Main content area

Organic rural development: Barriers to value in the quest for qualities in Jordanian olive oil

Cook, Brittany
Journal of rural studies 2019 v.69 pp. 106-116
agricultural development, certification, farmers, hinterland, intensive farming, modernization, mountains, olive oil, organic foods, organic production, packaging, politics, rural development, socioeconomics, sustainable agriculture, world markets, Jordan
Globally, governments have encouraged organic farming with smallholder farmers as a rural development strategy. However, certified organic agriculture has proven to be a paradox: certification requirements designed to promote environmentally sustainable farming often lead to agricultural intensification contrary to organic agriculture's stated goals. Meanwhile, certification itself is not the sole cause of this paradox. This article, based on 15 months of qualitative fieldwork in Jordan, argues that the paradox of organic agriculture in Jordan centers on the ways in which the ‘alternative’ organic olive oil production functionally requires producers to abandon local markets and engage in long-distance commodity chains. This shift alters how value is added to olive oil and changes technological requirements for processing, storing, packaging, and transporting the oil to international gourmet markets. By calling attention to the social relations in differing commodity networks and chains, my analysis focuses on, first, how quality and value is constructed within material and cultural systems, then how farmers become dependent on access to distant consumers, and, third, how production for these consumers alters the structure of relational and technological rents. As a result, I find that the promotion of certified organic, gourmet olive oil for sale in global markets privileges specific regions within Jordan. In short, the structure of relational and technological rents favors resource-intensive production in a Jordanian desert region over ‘traditional’ low-input production in Jordan's mountainous hinterland.

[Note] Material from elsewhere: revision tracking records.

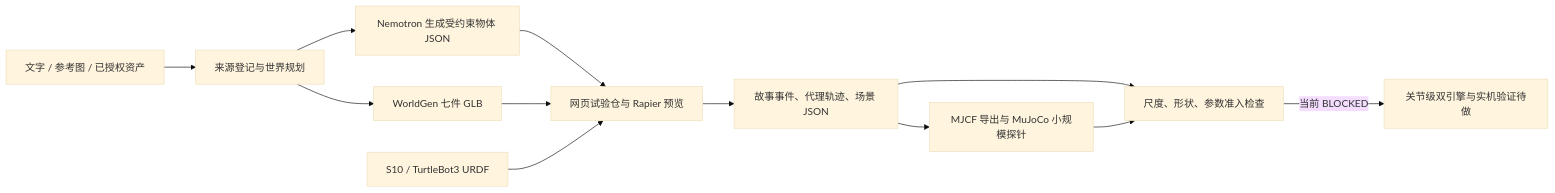
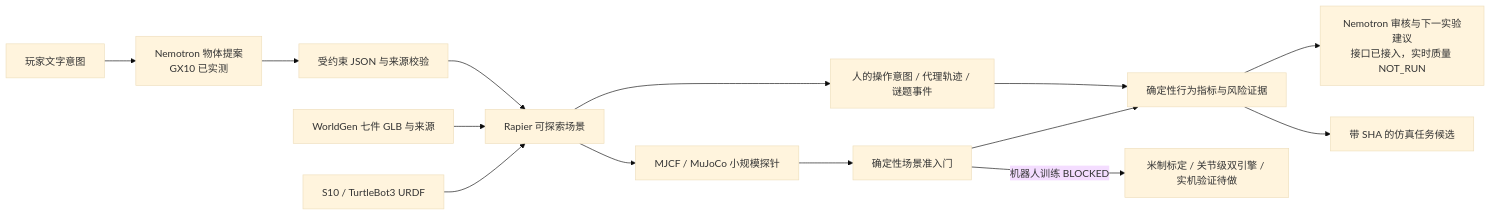
Before and after one commit to boblank/WorldStage-PhysicalTwin: the diagram in README.md, drawn with Mermaid (base theme). The commit also changed other lines of this file and 6 other files, not shown here.

````diff
--- a/README.md
+++ b/README.md
@@ -17,14 +17,16 @@
 ```mermaid
 flowchart LR
-    A[文字 / 参考图 / 已授权资产] --> B[来源登记与世界规划]
-    B --> C[Nemotron 生成受约束物体 JSON]
-    B --> D[WorldGen 七件 GLB]
-    C --> E[网页试验仓与 Rapier 预览]
-    D --> E
-    F[S10 / TurtleBot3 URDF] --> E
-    E --> G[故事事件、代理轨迹、场景 JSON]
-    G --> H[MJCF 导出与 MuJoCo 小规模探针]
-    G --> I[尺度、形状、参数准入检查]
-    H --> I
-    I -->|当前 BLOCKED| J[关节级双引擎与实机验证待做]
+    A[玩家文字意图] --> N1[Nemotron 物体提案<br/>GX10 已实测]
+    N1 --> V[受约束 JSON 与来源校验]
+    V --> W[Rapier 可探索场景]
+    B[WorldGen 七件 GLB 与来源] --> W
+    R[S10 / TurtleBot3 URDF] --> W
+    W --> T[人的操作意图 / 代理轨迹 / 谜题事件]
+    T --> M[确定性行为指标与风险证据]
+    W --> P[MJCF / MuJoCo 小规模探针]
+    P --> G[确定性场景准入门]
+    G --> M
+    M --> N2[Nemotron 审核与下一实验建议<br/>接口已接入，实时质量 NOT_RUN]
+    M --> C[带 SHA 的仿真任务候选]
+    G -->|机器人训练 BLOCKED| X[米制标定 / 关节级双引擎 / 实机验证待做]
 ```
````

In theoretical terms, this study highlights teleologies of success and modernization in agricultural development and offers an examination of those environmental, socio-economic, and political factors that prevent small-farmers from realizing rents in certified agriculture.